MOREHEAD CITY — After more than 30 years with the Morehead City Fire/EMS Department, Deputy Chief Chris Judy retired Friday, with battalion chief Courtney Wade set to take his place.
Mr. Judy took over the role of deputy fire chief in January 2020 following the retirement of former longtime Deputy Chief Jack Manley, meaning much of his time in the position was spent responding to the coronavirus pandemic.
“Two to three months in, here comes COVID,” the outgoing deputy chief said in an interview with the News-Times Wednesday. “It certainly made the job challenging, there is no doubt about that.”
The pandemic presented the department with numerous challenges, Mr. Judy said, especially considering the city cut two full-time firefighter positions last May due to a pandemic-related budget cuts. Those positions have not been reinstated.
“A lot of things got put on hold, our budget was cut, our staffing was cut, and that made a significant impact on our abilities and our staff,” he said. “It’s been a tough year all across the board, trying to maintain service and find a balance and keep morale up with staff having to work tons of overtime to make those staffing gaps up.”
One of the first things Mr. Wade, who has been with the department for 22 years, plans to focus on as deputy chief is training. He said the department fell somewhat behind on training in 2020 because of the pandemic, but the state requires firefighters and EMTs keep up their certifications with yearly classes.
“Our staff, they hold state credentials, state certifications, and at the end of the day, they’re still required to get continuing education hours for the year,” he noted. “And with everything going on this past year, some people got behind, so we’ve got to come up with ideas to safely get back into training so our guys can gain some hours up.”
Another challenge Mr. Wade expects to face as deputy chief is that of recruitment, which he said is an issue at the state and national level, not just in Morehead City. He said as a dual firefighting and EMS agency, it’s difficult to find qualified individuals with both credentials.
“You can find a good firefighter, you can find a good paramedic, it’s just hard to find someone with both credentials,” he said.
There are some opportunities coming up in the department that Mr. Wade is excited about, as well. One of those is the department’s new water rescue team, which officials are developing as a Type 2 swift/floodwater search and rescue team that will be able to deploy to emergencies not only in Carteret County, but across the state. Twenty-two members of the MCFD, as well as individuals from other agencies, are receiving training to be part of the team, and Mr. Wade hopes it will be ready for certification by the end of the year.
“That’s being developed, and again training has been an issue with COVID, but we’re working around it and trying to get some training done, and hopefully that will be up and running by mid-year or the end of the year,” he said.
As for his retirement, Mr. Judy said he’s looking forward to spending more time with his family and on his hobbies, like hunting and fishing. He summed up his 30 years in the firefighting service as “humbling.”
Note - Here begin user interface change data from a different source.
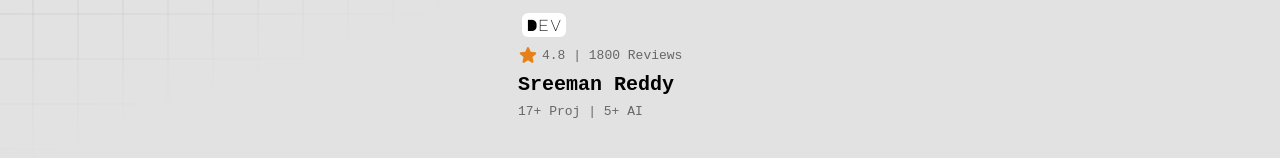
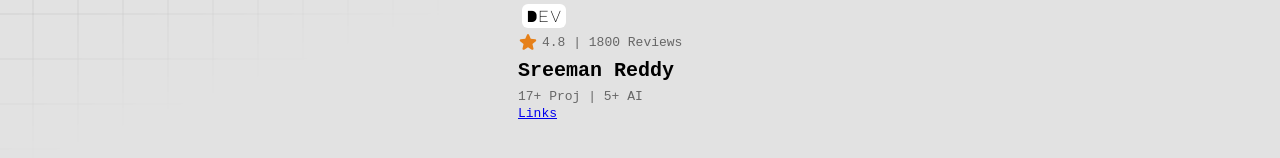
Before and after one commit to sremannn/Portfoli0, a plain HTML site: page index.html in a window 1280 px wide. Shown: the part 454-612 px from the top of the page. Drawn offline with Linux system fonts and the light colour scheme.

Commit message:
index.html

```diff
--- a/index.html
+++ b/index.html
@@ -25,6 +25,7 @@
           </div>
           <h3>Sreeman Reddy</h3>
           <p>17+ Proj | 5+ AI</p>
+          <p><a href="./links">Links</a></p>
         </div>
       </article>
 
```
“To be in a profession where you actually get to change people’s lives and make an impact, it’s a really big deal,” he reflected. “…It’s kind of humbling in a way, to have the honor to work in a profession where you get to do that. You take people’s worst days of their life and you try to make them better and turn it around for them, whether you’re getting someone out of a car wreck or changing a battery in a smoke detector that’s going off. It’s ever changing and you never know what the next call’s going to bring.”
Mr. Judy also wished his successor well, saying he feels confident Mr. Wade will rise to the challenge of the moment.
“He’s well prepared, well experienced,” Mr. Judy said, “I think he’ll do a really good job and I’m looking forward to seeing the things he gets accomplished.”
Contact Elise Clouser at firstname.lastname@example.org; by phone at 252-726-7081 ext. 229; or follow on Twitter @eliseccnt.